As breweries become established, these concerns move to the forefront, especially in larger production operations. The risks are higher and insurance more expensive.  Balancing the safety, quality, and consistency needs of the operation as a whole and retaining employee determined company culture easily becomes combative.

Especially so when the topic of medical and legal recreational (state law) marijuana comes up. Safety often is strung up as the reason for mandatory drug testing. Clearly everyone wants a safe environment while at work. Being under the influence at work is not appropriate to the vast majority. Also most agree that it is reasonable to require drug testing after major accidents. Yet many find themselves in the independent craft beer industry because of the embrace of personal responsibility and self policing that is an essential component of a productive company culture while creating an inebriating product.

33% corporate beer still tokes
In the case of marijuana, the levels of THC stay in the body much longer than the effects. Clumsy tests that don't differentiate between getting high last Saturday and being stoned on a forklift Monday morning and constant threat regimes of random screenings rob employees of their right to enjoy legal, state tax revenue earning weed on their own time. Such as the case with most rules, the extent to which a company enforces a drug policy largely determines the degree to which employees feel their privacy and personal life are invaded.

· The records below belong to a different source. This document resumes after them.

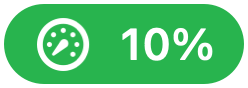
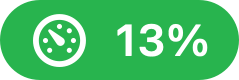
docs: refresh all README screenshots from v0.20.2
Settings (General, Accounts, Alerts) and the dropdown captured from the
installed v0.20.2 against a throwaway home with demo usage, sessions and
an outage; menu-bar pills rendered from MenuBarLabel at 4x. Light and
dark; ?v= stamps bumped, pill widths follow the new renders.

diff --git a/README.md b/README.md
@@ -22,23 +22,23 @@ work between the two quotas. See [Codex usage](#codex-usage).
 ### Menubar
 
 <picture>
-  <source media="(prefers-color-scheme: dark)" srcset="docs/screenshots/menubar-dark.png?v=0.14.2">
-  <img alt="menubar gauge" src="docs/screenshots/menubar-light.png?v=0.14.2" width="93">
+  <source media="(prefers-color-scheme: dark)" srcset="docs/screenshots/menubar-dark.png?v=0.20.2">
+  <img alt="menubar gauge" src="docs/screenshots/menubar-light.png?v=0.20.2" width="90">
 </picture>
 &nbsp;&nbsp;&nbsp;&nbsp;
 <picture>
-  <source media="(prefers-color-scheme: dark)" srcset="docs/screenshots/menubar-outage-dark.png?v=0.14.2">
-  <img alt="menubar outage indicator" src="docs/screenshots/menubar-outage-light.png?v=0.14.2" width="124">
+  <source media="(prefers-color-scheme: dark)" srcset="docs/screenshots/menubar-outage-dark.png?v=0.20.2">
+  <img alt="menubar outage indicator" src="docs/screenshots/menubar-outage-light.png?v=0.20.2" width="120">
 </picture>
 &nbsp;&nbsp;&nbsp;&nbsp;
 <picture>
-  <source media="(prefers-color-scheme: dark)" srcset="docs/screenshots/menubar-codex-dark.png?v=0.14.2">
-  <img alt="menubar pill showing Claude and Codex" src="docs/screenshots/menubar-codex-light.png?v=0.14.2" width="179">
+  <source media="(prefers-color-scheme: dark)" srcset="docs/screenshots/menubar-codex-dark.png?v=0.20.2">
+  <img alt="menubar pill showing Claude and Codex" src="docs/screenshots/menubar-codex-light.png?v=0.20.2" width="183">
 </picture>
 &nbsp;&nbsp;&nbsp;&nbsp;
 <picture>
-  <source media="(prefers-color-scheme: dark)" srcset="docs/screenshots/menubar-sessions-dark.png?v=0.14.2">
-  <img alt="menubar pill with a session needing permission" src="docs/screenshots/menubar-sessions-light.png?v=0.14.2" width="124">
+  <source media="(prefers-color-scheme: dark)" srcset="docs/screenshots/menubar-sessions-dark.png?v=0.20.2">
+  <img alt="menubar pill with a session needing permission" src="docs/screenshots/menubar-sessions-light.png?v=0.20.2" width="120">
 </picture>
 
 - A gauge icon + percentage rendered on a colour-shifted pill — the
@@ -80,8 +80,8 @@ work between the two quotas. See [Codex usage](#codex-usage).
 ### Dropdown
 
 <picture>
-  <source media="(prefers-color-scheme: dark)" srcset="docs/screenshots/dropdown-dark.png?v=0.18.0">
-  <img alt="dropdown panel" src="docs/screenshots/dropdown-light.png?v=0.18.0" width="280">
+  <source media="(prefers-color-scheme: dark)" srcset="docs/screenshots/dropdown-dark.png?v=0.20.2">
+  <img alt="dropdown panel" src="docs/screenshots/dropdown-light.png?v=0.20.2" width="280">
 </picture>
 
 - **Resizable width**: drag either side edge of the panel (280–720 pt,
@@ -215,18 +215,18 @@ windows; the gauge needle always shows the absolute level.
 ### Settings window
 
 <picture>
-  <source media="(prefers-color-scheme: dark)" srcset="docs/screenshots/settings-general-dark.png?v=0.19.1">
-  <img alt="Settings — General tab" src="docs/screenshots/settings-general-light.png?v=0.19.1" width="460">
+  <source media="(prefers-color-scheme: dark)" srcset="docs/screenshots/settings-general-dark.png?v=0.20.2">
+  <img alt="Settings — General tab" src="docs/screenshots/settings-general-light.png?v=0.20.2" width="460">
 </picture>
 &nbsp;
 <picture>
-  <source media="(prefers-color-scheme: dark)" srcset="docs/screenshots/settings-accounts-dark.png?v=0.17.0">
-  <img alt="Settings — Accounts tab" src="docs/screenshots/settings-accounts-light.png?v=0.17.0" width="460">
+  <source media="(prefers-color-scheme: dark)" srcset="docs/screenshots/settings-accounts-dark.png?v=0.20.2">
+  <img alt="Settings — Accounts tab" src="docs/screenshots/settings-accounts-light.png?v=0.20.2" width="460">
 </picture>
 &nbsp;
 <picture>
-  <source media="(prefers-color-scheme: dark)" srcset="docs/screenshots/settings-alerts-dark.png?v=0.16.0">
-  <img alt="Settings — Alerts tab" src="docs/screenshots/settings-alerts-light.png?v=0.16.0" width="460">
+  <source media="(prefers-color-scheme: dark)" srcset="docs/screenshots/settings-alerts-dark.png?v=0.20.2">
+  <img alt="Settings — Alerts tab" src="docs/screenshots/settings-alerts-light.png?v=0.20.2" width="460">
 </picture>
 
 **⚙ Settings…** (⌘,) in the dropdown footer opens one window with three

Craft beer is largely comprised of small independent companies deciding for themselves how to enforce quality and safety policies. As they grow and change they will have to determine what values are essential to employee engagement and productivity. Companies only pay for the hours employees are at work, how much should they determine behavior off the clock?

Friday, January 30, 2015

A personal perspective on a big change

Elysian as a company will undoubtedly grow at a staggering pace over the next few years.  A company is still just a group of people, brought together by mutual needs and goals. We have dedicated our lives to creating, serving, and selling great beer. With dedication comes sacrifice, I count many among us who forwent better pay, benefits, and a slew of cushy perqs to work in craft brewing.

At some meager amount of time at Elysian, I was summoned by Dick Cantwell.  Those who knew him well assured me, “He’s just a man who cares about his beer.”

I nervously presented my work and ended by expressing; “My time at Elysian has been the most challenging and rewarding period of my career. I am continually impressed and motivated by my coworkers. Elysian demands patience, hard work, and a passion for working together to make our beer its best. Respect is earned here and well worth the effort. I have full support at every step. My accomplishments reflect the excellence of our company.”

I still feel that way today.

For employees, few of us have the means or disposition to turn our noses up at an opportunity of this magnitude.  We will have access to training and resources few of us would dare to dream of.  Speaking of means, we all look forward to the many positives that come with a big company.

Joe, Dick and Dave worked tirelessly to find a way for us to continue to thrive in an ever more competitive world. I am thankful for all they have done for me.